▶ **Work instruction**: Every line that includes the word "className" needs to be copied from the listing.

▶ **Supplied information**:
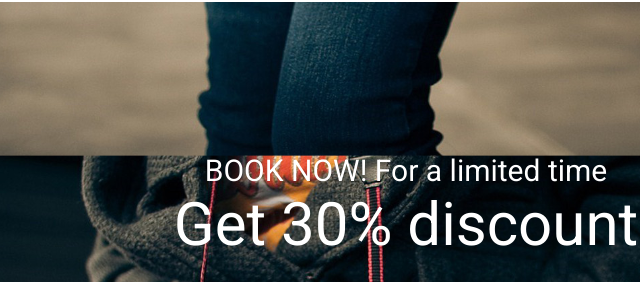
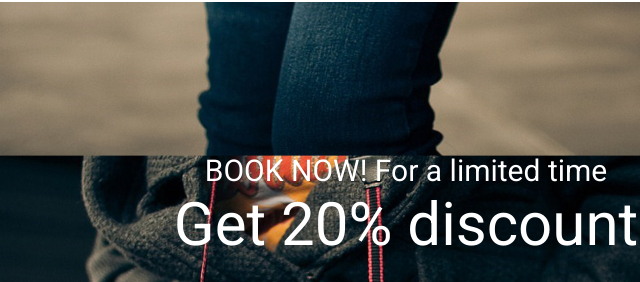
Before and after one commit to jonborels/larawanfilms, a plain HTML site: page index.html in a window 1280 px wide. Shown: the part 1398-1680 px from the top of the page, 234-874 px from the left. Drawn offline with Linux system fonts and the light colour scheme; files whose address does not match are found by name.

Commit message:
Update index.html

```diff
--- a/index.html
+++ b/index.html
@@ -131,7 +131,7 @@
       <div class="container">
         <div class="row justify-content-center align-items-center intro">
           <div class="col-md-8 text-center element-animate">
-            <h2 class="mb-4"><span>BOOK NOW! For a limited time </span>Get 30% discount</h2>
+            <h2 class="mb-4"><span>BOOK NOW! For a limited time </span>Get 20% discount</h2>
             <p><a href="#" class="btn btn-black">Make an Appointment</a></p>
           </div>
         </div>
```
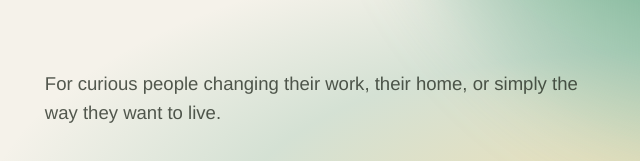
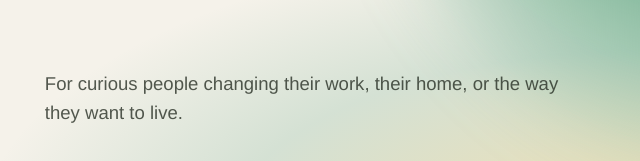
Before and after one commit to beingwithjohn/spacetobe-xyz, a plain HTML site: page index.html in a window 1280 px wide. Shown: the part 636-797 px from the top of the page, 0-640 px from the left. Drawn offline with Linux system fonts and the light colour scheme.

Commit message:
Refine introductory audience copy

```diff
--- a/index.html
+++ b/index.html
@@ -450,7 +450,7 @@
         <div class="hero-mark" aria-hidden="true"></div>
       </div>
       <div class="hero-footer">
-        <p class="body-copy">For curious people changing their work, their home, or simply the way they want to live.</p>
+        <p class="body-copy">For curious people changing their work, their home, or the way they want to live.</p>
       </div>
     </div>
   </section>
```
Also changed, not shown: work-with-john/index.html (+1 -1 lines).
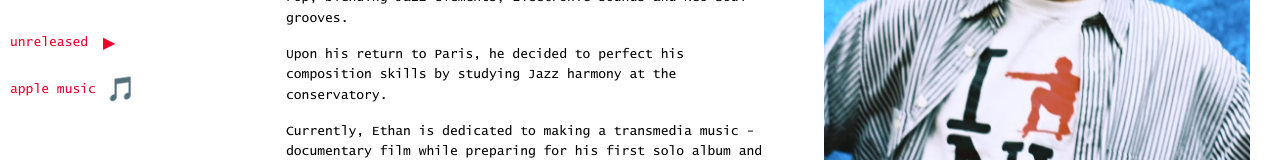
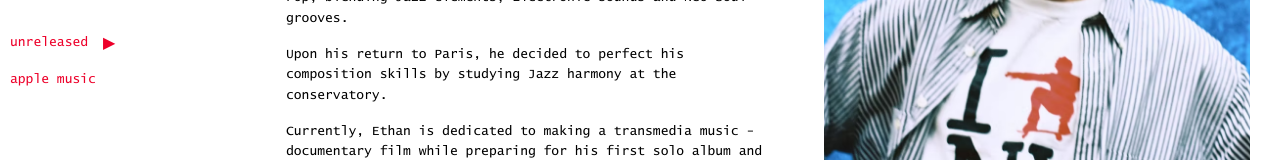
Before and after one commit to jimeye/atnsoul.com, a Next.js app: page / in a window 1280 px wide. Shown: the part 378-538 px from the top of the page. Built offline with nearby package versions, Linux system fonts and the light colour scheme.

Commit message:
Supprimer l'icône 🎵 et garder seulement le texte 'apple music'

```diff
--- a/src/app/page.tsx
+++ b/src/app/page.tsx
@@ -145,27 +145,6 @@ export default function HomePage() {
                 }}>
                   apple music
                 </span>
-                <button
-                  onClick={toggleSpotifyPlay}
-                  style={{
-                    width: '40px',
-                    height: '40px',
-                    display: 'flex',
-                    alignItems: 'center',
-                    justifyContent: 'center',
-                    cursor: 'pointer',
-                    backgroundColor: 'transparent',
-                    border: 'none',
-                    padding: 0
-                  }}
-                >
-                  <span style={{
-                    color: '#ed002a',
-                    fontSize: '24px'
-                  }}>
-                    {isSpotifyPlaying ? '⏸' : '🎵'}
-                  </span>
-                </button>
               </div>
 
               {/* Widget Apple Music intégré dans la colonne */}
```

---

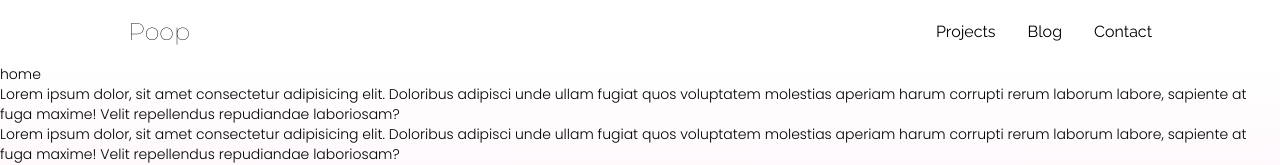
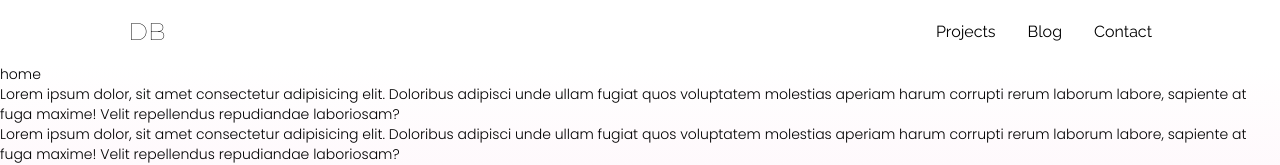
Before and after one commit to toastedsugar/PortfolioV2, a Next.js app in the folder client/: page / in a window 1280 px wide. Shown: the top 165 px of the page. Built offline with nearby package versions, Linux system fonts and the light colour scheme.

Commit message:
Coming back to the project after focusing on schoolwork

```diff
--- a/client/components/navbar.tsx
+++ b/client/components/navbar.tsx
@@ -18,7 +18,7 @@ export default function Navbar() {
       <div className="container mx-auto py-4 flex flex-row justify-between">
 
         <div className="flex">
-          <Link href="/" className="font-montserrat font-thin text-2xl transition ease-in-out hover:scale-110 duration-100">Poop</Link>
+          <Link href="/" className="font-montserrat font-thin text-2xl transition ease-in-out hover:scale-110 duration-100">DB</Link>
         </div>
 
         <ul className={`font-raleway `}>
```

▶ **Finished exercise**:
       <div className="container mx-auto py-4 flex flex-row justify-between">
         <div className="flex">
-          <Link href="/" className="font-montserrat font-thin text-2xl transition ease-in-out hover:scale-110 duration-100">Poop</Link>
+          <Link href="/" className="font-montserrat font-thin text-2xl transition ease-in-out hover:scale-110 duration-100">DB</Link>
         <ul className={`font-raleway `}>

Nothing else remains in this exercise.